I am reading a book where the author is trying to give guidance for people to find their destiny in God. A very complex subject as you can imagine. There is a destiny for each person living, had lived or will live.
Such books usually consider what the Bible terms “a call.” A call is God’s invitation. We are called to relationship with him. We are called to follow him. We are called to a destiny in him – a purpose for our lives and existence. Because he is eternally present, immanent, with each of us, he is able to craft a personal destiny for each of us. He is able to offer a personal destiny for each of us.
The Bible describes some calls for some people. These are often dramatic, like Moses and the burning bush, or Paul on the road to Damascus. The author wrote that these types of calls had ceased. And I wish to take issue with this a bit.
He offered no reasons, no scripture. So, how can he make this type of unequivocal assumption? I will admit that a dramatic call like this is very unusual. Rare even. There were around 2 million Israelites at the time of Moses. God certainly gave in invitation to walk with him, to carry out their roles in his mission and purpose, to each Israelite. However, only Moses got this type of call.
Why would God give such a dramatic invitation? In the case of both Paul and Moses, their hearts were strongly focused in a direction away from their destiny. To get them moving in the correct direction would require a radical change of heart. Their roles in God’s mission was also strategic. So, God communicated in a radical way to elicit a radical response.
God’s preference is to speak softly. Sometimes, in order to be heard, he needs to change methods. There is a story about a pastor (Presbyterian, a group not known to promote supernatural experience) who heard God speak to him in an audible voice. God was giving him instructions to take a certain course of action, that he had decided not to take.

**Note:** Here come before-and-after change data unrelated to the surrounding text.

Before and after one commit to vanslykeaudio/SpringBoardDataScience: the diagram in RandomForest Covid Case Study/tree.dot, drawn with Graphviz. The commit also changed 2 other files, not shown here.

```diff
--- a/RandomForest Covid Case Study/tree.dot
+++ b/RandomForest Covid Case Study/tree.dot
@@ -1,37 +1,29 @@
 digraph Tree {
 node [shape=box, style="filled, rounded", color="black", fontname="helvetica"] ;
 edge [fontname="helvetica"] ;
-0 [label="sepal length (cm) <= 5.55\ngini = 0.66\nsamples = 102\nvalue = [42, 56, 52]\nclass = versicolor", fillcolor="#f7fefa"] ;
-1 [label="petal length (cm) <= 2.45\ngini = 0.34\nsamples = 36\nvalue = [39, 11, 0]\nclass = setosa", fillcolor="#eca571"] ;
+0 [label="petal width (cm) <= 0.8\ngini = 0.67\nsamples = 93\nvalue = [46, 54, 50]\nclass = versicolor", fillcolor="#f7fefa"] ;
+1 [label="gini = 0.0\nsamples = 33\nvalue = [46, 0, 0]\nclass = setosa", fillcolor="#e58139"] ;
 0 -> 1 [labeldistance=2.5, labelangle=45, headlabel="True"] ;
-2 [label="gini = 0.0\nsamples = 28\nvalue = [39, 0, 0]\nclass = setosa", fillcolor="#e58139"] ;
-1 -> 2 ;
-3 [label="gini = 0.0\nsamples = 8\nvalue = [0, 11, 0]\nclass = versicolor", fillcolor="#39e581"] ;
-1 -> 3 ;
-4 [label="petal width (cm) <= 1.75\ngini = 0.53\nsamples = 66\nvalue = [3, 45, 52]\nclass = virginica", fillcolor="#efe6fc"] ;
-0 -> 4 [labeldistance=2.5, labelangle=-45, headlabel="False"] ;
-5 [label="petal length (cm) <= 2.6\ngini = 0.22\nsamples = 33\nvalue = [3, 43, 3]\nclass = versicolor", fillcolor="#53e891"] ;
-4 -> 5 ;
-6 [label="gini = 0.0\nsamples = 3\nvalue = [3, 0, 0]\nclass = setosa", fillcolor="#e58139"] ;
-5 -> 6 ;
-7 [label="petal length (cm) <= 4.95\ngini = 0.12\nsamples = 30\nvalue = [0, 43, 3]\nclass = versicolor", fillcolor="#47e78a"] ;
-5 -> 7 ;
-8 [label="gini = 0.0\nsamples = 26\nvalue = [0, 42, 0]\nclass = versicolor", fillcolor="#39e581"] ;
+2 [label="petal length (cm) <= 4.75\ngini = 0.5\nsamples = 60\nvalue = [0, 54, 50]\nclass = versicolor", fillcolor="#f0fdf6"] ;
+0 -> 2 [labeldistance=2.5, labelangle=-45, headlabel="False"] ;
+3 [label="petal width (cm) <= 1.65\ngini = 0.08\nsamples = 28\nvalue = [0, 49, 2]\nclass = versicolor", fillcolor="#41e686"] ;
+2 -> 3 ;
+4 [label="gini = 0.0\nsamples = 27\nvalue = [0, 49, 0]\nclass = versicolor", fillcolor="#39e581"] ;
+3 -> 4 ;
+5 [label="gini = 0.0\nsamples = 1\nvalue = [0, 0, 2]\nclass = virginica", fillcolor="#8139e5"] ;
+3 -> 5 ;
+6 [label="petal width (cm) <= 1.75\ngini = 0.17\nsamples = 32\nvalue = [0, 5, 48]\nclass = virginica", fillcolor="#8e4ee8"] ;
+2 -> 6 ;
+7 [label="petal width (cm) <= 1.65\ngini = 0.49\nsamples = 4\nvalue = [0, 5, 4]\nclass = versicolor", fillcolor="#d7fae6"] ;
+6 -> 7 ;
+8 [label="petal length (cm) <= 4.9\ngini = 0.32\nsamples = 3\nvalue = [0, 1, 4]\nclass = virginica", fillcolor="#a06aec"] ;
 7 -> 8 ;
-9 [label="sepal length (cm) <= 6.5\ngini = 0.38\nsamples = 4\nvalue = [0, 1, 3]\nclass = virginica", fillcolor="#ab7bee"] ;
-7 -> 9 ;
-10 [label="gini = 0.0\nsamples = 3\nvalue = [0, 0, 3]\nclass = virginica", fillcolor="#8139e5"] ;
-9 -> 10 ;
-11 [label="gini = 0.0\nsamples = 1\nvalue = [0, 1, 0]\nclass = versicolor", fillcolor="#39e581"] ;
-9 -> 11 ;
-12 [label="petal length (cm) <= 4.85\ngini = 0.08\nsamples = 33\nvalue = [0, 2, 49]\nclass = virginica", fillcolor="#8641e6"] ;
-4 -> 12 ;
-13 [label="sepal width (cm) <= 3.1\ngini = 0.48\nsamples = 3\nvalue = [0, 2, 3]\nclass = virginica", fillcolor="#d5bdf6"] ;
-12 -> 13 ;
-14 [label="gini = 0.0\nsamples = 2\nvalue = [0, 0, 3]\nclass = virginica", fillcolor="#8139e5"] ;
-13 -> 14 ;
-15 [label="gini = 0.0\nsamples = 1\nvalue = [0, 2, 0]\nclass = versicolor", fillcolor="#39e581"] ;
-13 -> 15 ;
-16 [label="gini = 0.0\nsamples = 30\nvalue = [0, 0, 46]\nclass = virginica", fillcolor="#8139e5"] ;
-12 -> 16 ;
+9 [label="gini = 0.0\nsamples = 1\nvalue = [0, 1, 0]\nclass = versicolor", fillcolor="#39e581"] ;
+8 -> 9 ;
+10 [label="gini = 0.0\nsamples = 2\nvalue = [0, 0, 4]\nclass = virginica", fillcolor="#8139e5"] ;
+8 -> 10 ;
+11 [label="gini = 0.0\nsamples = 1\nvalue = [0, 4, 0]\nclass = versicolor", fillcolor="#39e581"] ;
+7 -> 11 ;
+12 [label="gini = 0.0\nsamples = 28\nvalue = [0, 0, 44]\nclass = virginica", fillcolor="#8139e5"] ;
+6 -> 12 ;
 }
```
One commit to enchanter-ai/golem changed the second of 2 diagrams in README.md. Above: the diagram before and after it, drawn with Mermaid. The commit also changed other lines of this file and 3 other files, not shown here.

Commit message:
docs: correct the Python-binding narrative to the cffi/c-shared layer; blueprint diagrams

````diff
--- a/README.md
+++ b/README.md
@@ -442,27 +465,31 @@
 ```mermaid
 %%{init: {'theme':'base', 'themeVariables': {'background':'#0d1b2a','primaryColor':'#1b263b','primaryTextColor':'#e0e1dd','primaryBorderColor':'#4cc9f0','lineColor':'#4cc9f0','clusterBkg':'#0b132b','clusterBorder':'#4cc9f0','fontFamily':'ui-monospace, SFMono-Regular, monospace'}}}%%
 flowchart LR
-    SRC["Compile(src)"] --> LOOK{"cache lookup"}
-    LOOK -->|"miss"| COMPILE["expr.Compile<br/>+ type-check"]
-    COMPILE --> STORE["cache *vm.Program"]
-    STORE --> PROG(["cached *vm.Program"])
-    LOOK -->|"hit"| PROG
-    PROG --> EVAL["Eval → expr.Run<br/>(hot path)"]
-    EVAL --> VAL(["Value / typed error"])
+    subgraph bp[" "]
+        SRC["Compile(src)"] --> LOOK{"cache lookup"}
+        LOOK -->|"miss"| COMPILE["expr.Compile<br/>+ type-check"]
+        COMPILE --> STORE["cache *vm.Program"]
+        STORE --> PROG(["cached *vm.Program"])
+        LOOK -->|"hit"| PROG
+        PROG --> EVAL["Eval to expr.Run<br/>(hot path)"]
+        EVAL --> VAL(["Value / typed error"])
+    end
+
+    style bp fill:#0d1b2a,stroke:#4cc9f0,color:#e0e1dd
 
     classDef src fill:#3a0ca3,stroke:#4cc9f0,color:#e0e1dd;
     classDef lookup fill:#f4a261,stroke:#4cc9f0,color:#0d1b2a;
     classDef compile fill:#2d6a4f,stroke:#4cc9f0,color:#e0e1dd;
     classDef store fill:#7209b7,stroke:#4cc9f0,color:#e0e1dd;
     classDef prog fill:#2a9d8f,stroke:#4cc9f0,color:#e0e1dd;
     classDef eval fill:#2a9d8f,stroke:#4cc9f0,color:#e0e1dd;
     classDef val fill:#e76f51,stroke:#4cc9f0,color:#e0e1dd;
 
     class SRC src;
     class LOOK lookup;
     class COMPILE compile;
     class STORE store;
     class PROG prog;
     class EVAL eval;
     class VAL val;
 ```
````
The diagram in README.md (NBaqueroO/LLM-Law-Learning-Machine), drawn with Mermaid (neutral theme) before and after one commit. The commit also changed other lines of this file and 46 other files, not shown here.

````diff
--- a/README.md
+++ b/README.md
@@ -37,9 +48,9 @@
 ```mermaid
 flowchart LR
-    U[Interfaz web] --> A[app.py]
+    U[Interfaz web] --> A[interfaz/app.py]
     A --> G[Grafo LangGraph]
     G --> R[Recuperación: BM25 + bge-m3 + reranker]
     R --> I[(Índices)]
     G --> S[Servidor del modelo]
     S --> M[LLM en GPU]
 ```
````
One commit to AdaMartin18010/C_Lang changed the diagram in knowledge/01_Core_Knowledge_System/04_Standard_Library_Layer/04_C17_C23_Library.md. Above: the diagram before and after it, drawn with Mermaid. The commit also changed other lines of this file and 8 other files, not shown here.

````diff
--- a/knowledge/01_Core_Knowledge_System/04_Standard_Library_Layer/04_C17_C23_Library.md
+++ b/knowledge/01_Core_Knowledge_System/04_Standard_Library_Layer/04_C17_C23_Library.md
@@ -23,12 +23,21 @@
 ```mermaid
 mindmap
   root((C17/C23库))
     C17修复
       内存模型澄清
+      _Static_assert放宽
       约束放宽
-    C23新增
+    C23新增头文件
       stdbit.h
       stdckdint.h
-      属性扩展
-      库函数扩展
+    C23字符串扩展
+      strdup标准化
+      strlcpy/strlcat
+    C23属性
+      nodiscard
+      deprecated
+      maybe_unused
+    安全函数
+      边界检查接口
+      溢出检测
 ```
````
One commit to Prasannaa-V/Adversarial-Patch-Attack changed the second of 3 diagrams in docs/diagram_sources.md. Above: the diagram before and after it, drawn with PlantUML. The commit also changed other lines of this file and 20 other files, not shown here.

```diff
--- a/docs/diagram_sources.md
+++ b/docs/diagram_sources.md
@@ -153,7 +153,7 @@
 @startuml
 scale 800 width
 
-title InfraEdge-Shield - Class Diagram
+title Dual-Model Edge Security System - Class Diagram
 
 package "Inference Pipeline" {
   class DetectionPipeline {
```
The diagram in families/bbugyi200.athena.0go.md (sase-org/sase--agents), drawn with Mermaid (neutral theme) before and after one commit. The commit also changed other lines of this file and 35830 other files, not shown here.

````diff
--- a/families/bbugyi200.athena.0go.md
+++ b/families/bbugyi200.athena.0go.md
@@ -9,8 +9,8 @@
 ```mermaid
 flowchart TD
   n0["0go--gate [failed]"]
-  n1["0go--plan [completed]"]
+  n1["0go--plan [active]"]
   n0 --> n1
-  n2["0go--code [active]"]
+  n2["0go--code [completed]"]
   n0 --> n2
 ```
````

God is able to make himself heard. He is looking for available, alert people, who have soft hearts, and are open and ready to change, if necessary. Especially when it involves his invitation to walk with him, and the path, the work and the effect it entails.